In short, RewardPay and B2BPay are business-to-business payment services that allow its members to use American Express cards, with a surcharge.
(As of July 2020, B2BPay charge 2.2% + GST and RewardPay charge from 1.75% to 2.15% + GST for American Express cards, depending on transaction volume).
Assuming you have a card that is okay for business-related transactions, paying those surcharges may make sense if your Amex earns at least 1.5 frequent flyer points per $1 spent.
There are several American Express options that earn the equivalent of at least 1.5 frequent flyer points per dollar—we’ve explored the options available for highest points earning cards with RewardPay in a separate guide.
American Express terms and conditions for most personal cards do not specify that business-related transactions would be excluded from earning points. Indeed, using personal cards for business purposes is definitely permitted by American Express.
If you have an American Express that you can use with RewardPay or B2BPay, paying the ATO is just like paying another supplier. Find the ATO’s ABN and address details from the ATO website.
For more questions about this, you would be best to contact them directly.
Other options for paying the ATO and earning points
Another option for making payments to the ATO is to jump on prepaid debit Mastercard or Visa deals that can initially be purchased using a points-earning credit card.
Usually, the cost of acquisition of these cards is too high but there can be short-term offers for which you can keep an eye out for and then apply the same maths as above to figure out the cost of payment method vs points earned.
There are also other hazards in using prepaid cards to pay the ATO. Depending on the amount of money that can be loaded onto the card at the point of purchase, you could be running many cards through the ATO payment portal.
Each payment and its surcharge would need to be accounted for independently if it’s being made on behalf of a business.
There’s no ‘best option’ amongst this list as the permitted transactions, points earned with each card and associated cost (and return in points) of payment to the ATO vary greatly from card to card.
We also cannot recommend specific cards to use for your circumstances, so dig through the few remaining cards in the table and the list of considerations above.
Try to find an option that works for your own valuation of points and whether it is worth paying the ATO surcharge to earn them. Their surcharges will change over time, of course.
Earning points from transactions to the ATO — once you have a card that offers this option — can be a very simple way to build your points balances from payments you had to make anyway.
It could also be a costly mistake if you overvalue the points earned or pay using a card that you thought earned points with ATO transactions but does not.
There is no doubt this is a complex and ever-changing landscape, and we will continue to update this list on changes being made by the banks to keep you updated.
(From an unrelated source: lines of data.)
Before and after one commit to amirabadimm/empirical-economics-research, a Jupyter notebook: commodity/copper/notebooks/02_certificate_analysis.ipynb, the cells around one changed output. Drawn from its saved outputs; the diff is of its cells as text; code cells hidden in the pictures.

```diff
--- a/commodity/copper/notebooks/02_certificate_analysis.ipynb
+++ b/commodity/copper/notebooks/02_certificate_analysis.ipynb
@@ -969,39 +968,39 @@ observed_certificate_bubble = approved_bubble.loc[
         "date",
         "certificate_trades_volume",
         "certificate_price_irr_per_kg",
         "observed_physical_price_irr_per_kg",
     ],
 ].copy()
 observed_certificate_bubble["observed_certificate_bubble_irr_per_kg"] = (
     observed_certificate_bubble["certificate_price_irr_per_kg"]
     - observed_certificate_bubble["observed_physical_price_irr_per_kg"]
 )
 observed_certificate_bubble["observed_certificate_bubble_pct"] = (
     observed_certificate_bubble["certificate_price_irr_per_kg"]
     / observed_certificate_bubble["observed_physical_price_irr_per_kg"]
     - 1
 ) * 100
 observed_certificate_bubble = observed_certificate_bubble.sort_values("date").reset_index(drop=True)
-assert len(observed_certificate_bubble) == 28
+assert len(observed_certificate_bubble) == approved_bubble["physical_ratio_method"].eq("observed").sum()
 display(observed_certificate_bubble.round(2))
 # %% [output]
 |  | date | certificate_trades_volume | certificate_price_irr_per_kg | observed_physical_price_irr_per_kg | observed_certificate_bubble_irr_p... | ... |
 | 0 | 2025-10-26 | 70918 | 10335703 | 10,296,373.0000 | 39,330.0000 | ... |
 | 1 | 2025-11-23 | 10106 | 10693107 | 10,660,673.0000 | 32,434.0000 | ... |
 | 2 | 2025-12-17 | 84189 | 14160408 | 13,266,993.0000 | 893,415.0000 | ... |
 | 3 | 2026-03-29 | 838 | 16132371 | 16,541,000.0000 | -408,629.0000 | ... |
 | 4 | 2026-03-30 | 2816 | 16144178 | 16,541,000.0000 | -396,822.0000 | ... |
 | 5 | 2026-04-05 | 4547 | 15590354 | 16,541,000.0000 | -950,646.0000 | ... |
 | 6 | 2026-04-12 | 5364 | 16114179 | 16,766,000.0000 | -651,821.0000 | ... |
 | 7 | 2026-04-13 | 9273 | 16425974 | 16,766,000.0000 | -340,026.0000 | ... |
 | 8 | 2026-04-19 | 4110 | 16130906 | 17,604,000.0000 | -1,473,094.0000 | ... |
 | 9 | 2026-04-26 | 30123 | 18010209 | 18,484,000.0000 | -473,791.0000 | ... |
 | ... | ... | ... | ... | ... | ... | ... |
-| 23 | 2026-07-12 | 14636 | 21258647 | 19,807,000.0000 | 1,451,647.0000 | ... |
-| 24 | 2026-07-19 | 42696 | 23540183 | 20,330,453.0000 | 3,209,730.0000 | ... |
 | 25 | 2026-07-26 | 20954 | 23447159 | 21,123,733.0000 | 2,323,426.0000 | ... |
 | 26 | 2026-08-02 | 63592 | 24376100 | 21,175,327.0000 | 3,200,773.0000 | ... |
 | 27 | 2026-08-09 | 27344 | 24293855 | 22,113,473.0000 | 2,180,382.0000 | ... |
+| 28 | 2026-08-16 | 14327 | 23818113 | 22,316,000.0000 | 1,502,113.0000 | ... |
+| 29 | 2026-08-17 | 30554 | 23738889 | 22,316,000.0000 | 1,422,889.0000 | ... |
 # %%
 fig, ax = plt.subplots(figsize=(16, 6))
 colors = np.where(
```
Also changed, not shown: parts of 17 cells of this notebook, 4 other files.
There are still a number of points-earning credit cards for spend with the ATO and our general advice is to try to read and understand the terms of each card as much as possible and try and find the right fit for your own circumstances and preferences.
Frequently Asked Questions
There are numerous ways to pay an ATO bill. BPAY is recommended for those who don’t want to pay any extra transaction fees, but reward points are not normally earned in this case.
Credit cards will incur a set fee depending on the card type. You could also process payments through a third party such as B2BPay and RewardPay, which would help earn rewards points.
No, not usually. Most banks and rewards credit cards do not consider BPAY transactions as eligible to earn rewards points.
According to the ATO website, card payment fees are not subject to goods and services tax (GST). However, it may be a deductible expense depending on your circumstances.
Yes, you can use an American Express card to pay the ATO. However, this normally incurs a higher payment fee compared to using an Australian-issued Visa or Mastercard.
Originally published by Matt Moffitt